**What you have to do:** Leave every picture out, then reproduce the rest of the listing exactly.

**Raw data:**
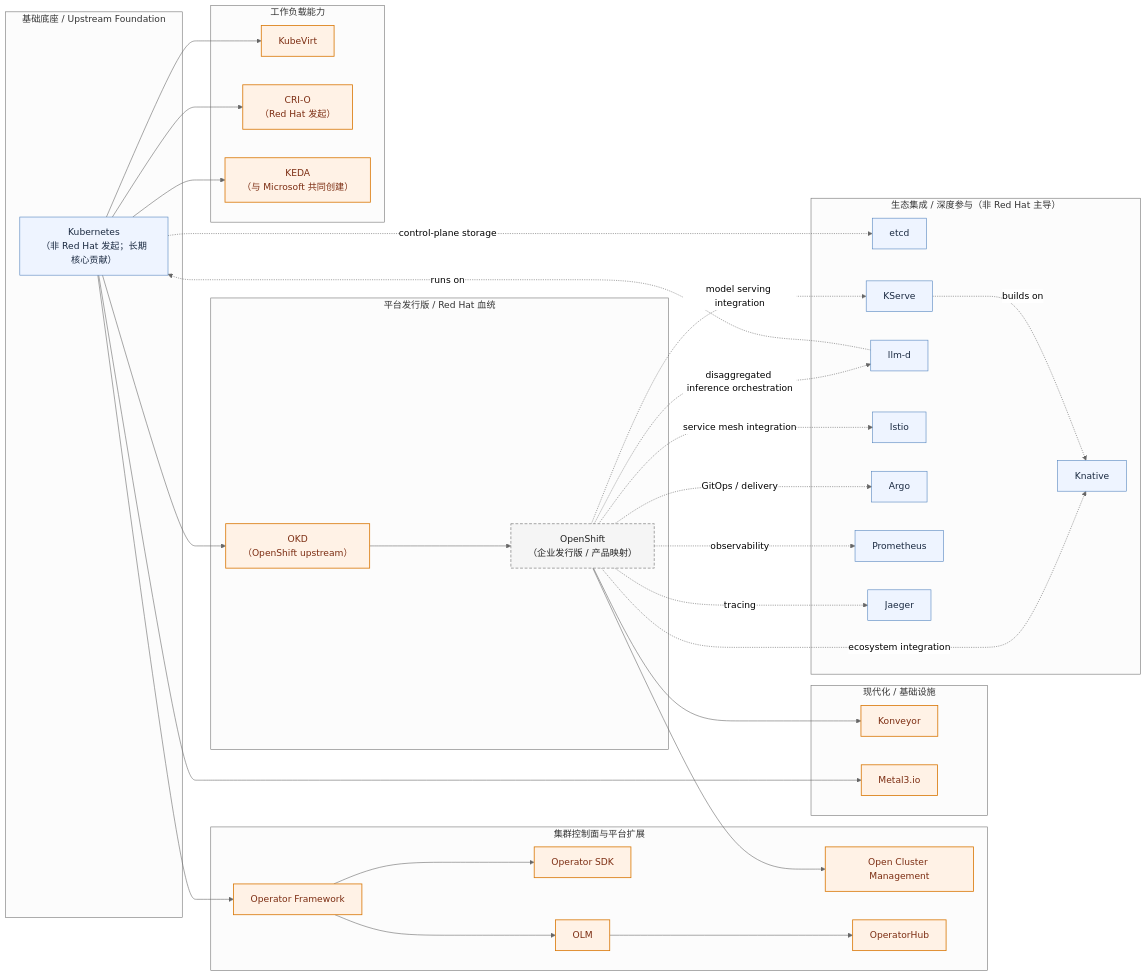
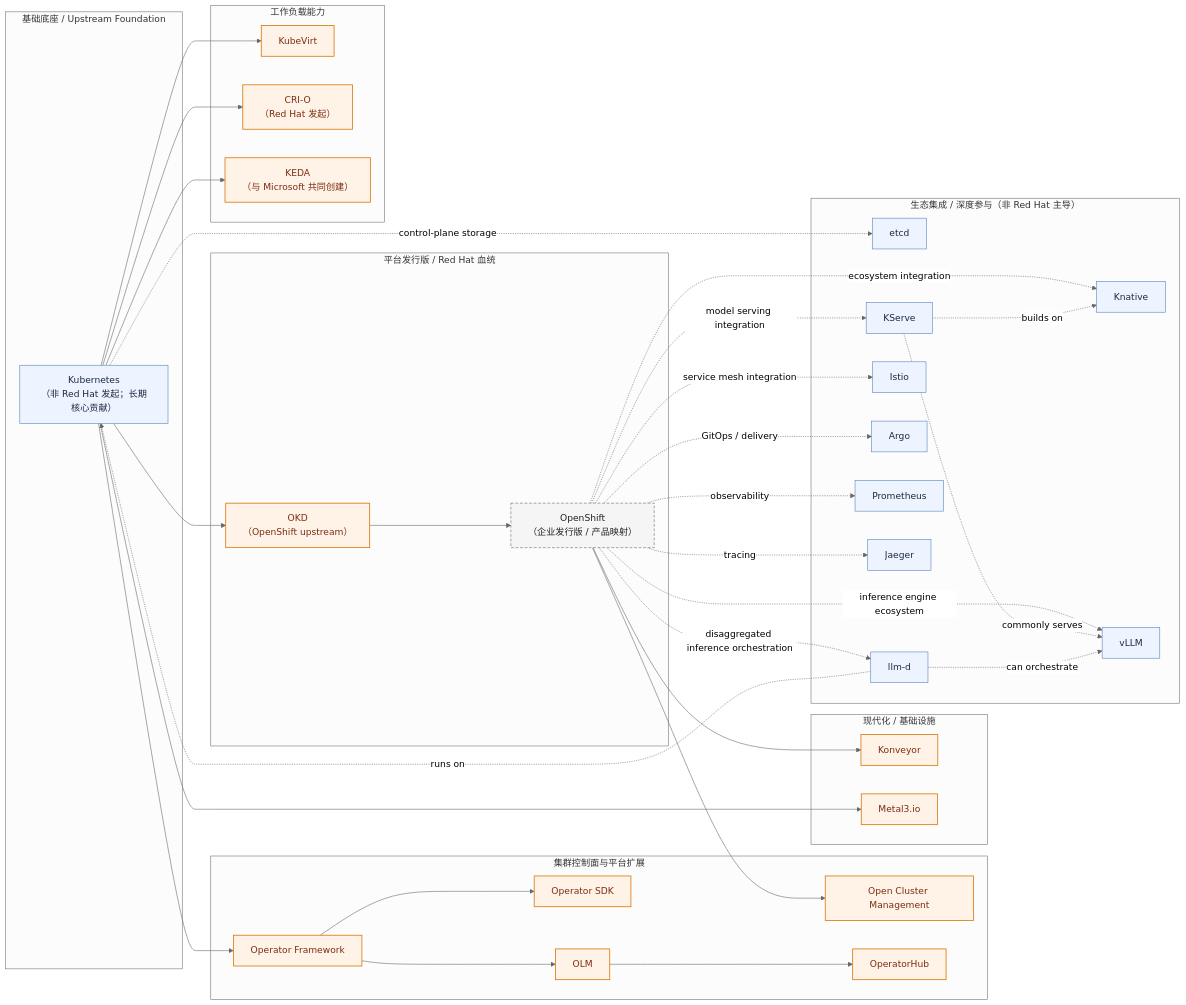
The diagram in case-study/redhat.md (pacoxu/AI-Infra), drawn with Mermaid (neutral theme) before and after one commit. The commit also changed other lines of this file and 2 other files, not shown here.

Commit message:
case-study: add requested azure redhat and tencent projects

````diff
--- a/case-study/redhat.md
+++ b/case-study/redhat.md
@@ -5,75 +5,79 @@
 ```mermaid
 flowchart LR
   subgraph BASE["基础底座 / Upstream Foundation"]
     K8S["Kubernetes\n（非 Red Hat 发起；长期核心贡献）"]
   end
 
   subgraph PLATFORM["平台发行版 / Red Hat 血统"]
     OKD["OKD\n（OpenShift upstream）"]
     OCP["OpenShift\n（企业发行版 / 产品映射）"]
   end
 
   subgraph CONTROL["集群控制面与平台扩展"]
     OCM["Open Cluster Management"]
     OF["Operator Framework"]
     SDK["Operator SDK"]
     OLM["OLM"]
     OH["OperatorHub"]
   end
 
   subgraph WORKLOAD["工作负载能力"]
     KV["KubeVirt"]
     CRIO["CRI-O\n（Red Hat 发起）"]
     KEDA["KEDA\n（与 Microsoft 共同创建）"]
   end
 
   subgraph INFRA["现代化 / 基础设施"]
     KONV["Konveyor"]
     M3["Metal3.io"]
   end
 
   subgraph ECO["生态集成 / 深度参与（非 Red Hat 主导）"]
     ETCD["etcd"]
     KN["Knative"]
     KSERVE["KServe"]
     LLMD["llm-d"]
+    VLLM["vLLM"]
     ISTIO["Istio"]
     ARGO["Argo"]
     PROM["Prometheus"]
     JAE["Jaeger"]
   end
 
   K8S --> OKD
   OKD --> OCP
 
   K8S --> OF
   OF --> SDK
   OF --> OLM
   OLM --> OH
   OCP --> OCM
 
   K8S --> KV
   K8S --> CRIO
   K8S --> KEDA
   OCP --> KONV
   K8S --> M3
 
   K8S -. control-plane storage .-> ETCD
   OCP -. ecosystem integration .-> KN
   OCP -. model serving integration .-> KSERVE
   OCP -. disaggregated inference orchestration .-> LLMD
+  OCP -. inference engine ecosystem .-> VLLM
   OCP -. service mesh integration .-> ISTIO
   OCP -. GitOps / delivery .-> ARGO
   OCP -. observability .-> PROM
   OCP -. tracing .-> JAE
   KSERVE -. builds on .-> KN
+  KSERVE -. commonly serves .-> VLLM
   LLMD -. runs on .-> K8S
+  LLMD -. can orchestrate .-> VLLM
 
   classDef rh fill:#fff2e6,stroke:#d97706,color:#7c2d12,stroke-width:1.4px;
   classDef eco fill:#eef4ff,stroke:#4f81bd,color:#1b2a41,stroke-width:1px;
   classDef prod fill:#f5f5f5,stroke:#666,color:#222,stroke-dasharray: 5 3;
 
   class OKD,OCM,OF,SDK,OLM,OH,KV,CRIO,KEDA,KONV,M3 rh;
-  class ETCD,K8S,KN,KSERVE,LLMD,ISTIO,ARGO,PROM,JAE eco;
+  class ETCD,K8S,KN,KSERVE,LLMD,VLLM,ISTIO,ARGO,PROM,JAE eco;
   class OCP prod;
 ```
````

**Solution for this problem:**
The diagram in case-study/redhat.md (pacoxu/AI-Infra), drawn with Mermaid (neutral theme) before and after one commit. The commit also changed other lines of this file and 2 other files, not shown here.

Commit message:
case-study: add requested azure redhat and tencent projects

````diff
--- a/case-study/redhat.md
+++ b/case-study/redhat.md
@@ -5,75 +5,79 @@
 ```mermaid
 flowchart LR
   subgraph BASE["基础底座 / Upstream Foundation"]
     K8S["Kubernetes\n（非 Red Hat 发起；长期核心贡献）"]
   end
 
   subgraph PLATFORM["平台发行版 / Red Hat 血统"]
     OKD["OKD\n（OpenShift upstream）"]
     OCP["OpenShift\n（企业发行版 / 产品映射）"]
   end
 
   subgraph CONTROL["集群控制面与平台扩展"]
     OCM["Open Cluster Management"]
     OF["Operator Framework"]
     SDK["Operator SDK"]
     OLM["OLM"]
     OH["OperatorHub"]
   end
 
   subgraph WORKLOAD["工作负载能力"]
     KV["KubeVirt"]
     CRIO["CRI-O\n（Red Hat 发起）"]
     KEDA["KEDA\n（与 Microsoft 共同创建）"]
   end
 
   subgraph INFRA["现代化 / 基础设施"]
     KONV["Konveyor"]
     M3["Metal3.io"]
   end
 
   subgraph ECO["生态集成 / 深度参与（非 Red Hat 主导）"]
     ETCD["etcd"]
     KN["Knative"]
     KSERVE["KServe"]
     LLMD["llm-d"]
+    VLLM["vLLM"]
     ISTIO["Istio"]
     ARGO["Argo"]
     PROM["Prometheus"]
     JAE["Jaeger"]
   end
 
   K8S --> OKD
   OKD --> OCP
 
   K8S --> OF
   OF --> SDK
   OF --> OLM
   OLM --> OH
   OCP --> OCM
 
   K8S --> KV
   K8S --> CRIO
   K8S --> KEDA
   OCP --> KONV
   K8S --> M3
 
   K8S -. control-plane storage .-> ETCD
   OCP -. ecosystem integration .-> KN
   OCP -. model serving integration .-> KSERVE
   OCP -. disaggregated inference orchestration .-> LLMD
+  OCP -. inference engine ecosystem .-> VLLM
   OCP -. service mesh integration .-> ISTIO
   OCP -. GitOps / delivery .-> ARGO
   OCP -. observability .-> PROM
   OCP -. tracing .-> JAE
   KSERVE -. builds on .-> KN
+  KSERVE -. commonly serves .-> VLLM
   LLMD -. runs on .-> K8S
+  LLMD -. can orchestrate .-> VLLM
 
   classDef rh fill:#fff2e6,stroke:#d97706,color:#7c2d12,stroke-width:1.4px;
   classDef eco fill:#eef4ff,stroke:#4f81bd,color:#1b2a41,stroke-width:1px;
   classDef prod fill:#f5f5f5,stroke:#666,color:#222,stroke-dasharray: 5 3;
 
   class OKD,OCM,OF,SDK,OLM,OH,KV,CRIO,KEDA,KONV,M3 rh;
-  class ETCD,K8S,KN,KSERVE,LLMD,ISTIO,ARGO,PROM,JAE eco;
+  class ETCD,K8S,KN,KSERVE,LLMD,VLLM,ISTIO,ARGO,PROM,JAE eco;
   class OCP prod;
 ```
````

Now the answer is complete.